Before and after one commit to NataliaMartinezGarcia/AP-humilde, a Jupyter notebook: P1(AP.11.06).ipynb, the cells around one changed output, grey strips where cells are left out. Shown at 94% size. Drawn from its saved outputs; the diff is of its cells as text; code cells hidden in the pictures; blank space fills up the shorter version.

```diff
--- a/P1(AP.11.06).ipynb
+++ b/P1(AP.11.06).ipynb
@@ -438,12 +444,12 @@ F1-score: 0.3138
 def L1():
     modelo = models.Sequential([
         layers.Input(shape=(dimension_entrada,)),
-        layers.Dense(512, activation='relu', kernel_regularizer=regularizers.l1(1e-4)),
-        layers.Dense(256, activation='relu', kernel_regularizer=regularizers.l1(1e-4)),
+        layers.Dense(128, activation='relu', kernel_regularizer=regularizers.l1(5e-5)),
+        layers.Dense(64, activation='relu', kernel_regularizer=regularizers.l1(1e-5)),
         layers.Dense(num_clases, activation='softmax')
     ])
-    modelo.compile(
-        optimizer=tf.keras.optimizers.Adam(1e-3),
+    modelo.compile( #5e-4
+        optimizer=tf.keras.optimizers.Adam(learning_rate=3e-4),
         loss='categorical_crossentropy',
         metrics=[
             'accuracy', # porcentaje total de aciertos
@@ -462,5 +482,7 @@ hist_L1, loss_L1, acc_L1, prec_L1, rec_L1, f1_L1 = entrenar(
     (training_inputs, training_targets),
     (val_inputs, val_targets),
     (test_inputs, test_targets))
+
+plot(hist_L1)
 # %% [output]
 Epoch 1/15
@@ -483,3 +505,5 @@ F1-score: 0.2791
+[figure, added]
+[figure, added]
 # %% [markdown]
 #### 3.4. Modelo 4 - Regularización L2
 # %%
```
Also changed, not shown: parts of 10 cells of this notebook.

§ **Task statement**:
Copy each line of the material exactly as written.

§ **Written response**:
Before and after one commit to NataliaMartinezGarcia/AP-humilde, a Jupyter notebook: P1(AP.11.06).ipynb, the cells around one changed output, grey strips where cells are left out. Shown at 94% size. Drawn from its saved outputs; the diff is of its cells as text; code cells hidden in the pictures; blank space fills up the shorter version.

```diff
--- a/P1(AP.11.06).ipynb
+++ b/P1(AP.11.06).ipynb
@@ -438,12 +444,12 @@ F1-score: 0.3138
 def L1():
     modelo = models.Sequential([
         layers.Input(shape=(dimension_entrada,)),
-        layers.Dense(512, activation='relu', kernel_regularizer=regularizers.l1(1e-4)),
-        layers.Dense(256, activation='relu', kernel_regularizer=regularizers.l1(1e-4)),
+        layers.Dense(128, activation='relu', kernel_regularizer=regularizers.l1(5e-5)),
+        layers.Dense(64, activation='relu', kernel_regularizer=regularizers.l1(1e-5)),
         layers.Dense(num_clases, activation='softmax')
     ])
-    modelo.compile(
-        optimizer=tf.keras.optimizers.Adam(1e-3),
+    modelo.compile( #5e-4
+        optimizer=tf.keras.optimizers.Adam(learning_rate=3e-4),
         loss='categorical_crossentropy',
         metrics=[
             'accuracy', # porcentaje total de aciertos
@@ -462,5 +482,7 @@ hist_L1, loss_L1, acc_L1, prec_L1, rec_L1, f1_L1 = entrenar(
     (training_inputs, training_targets),
     (val_inputs, val_targets),
     (test_inputs, test_targets))
+
+plot(hist_L1)
 # %% [output]
 Epoch 1/15
@@ -483,3 +505,5 @@ F1-score: 0.2791
+[figure, added]
+[figure, added]
 # %% [markdown]
 #### 3.4. Modelo 4 - Regularización L2
 # %%
```
Also changed, not shown: parts of 10 cells of this notebook.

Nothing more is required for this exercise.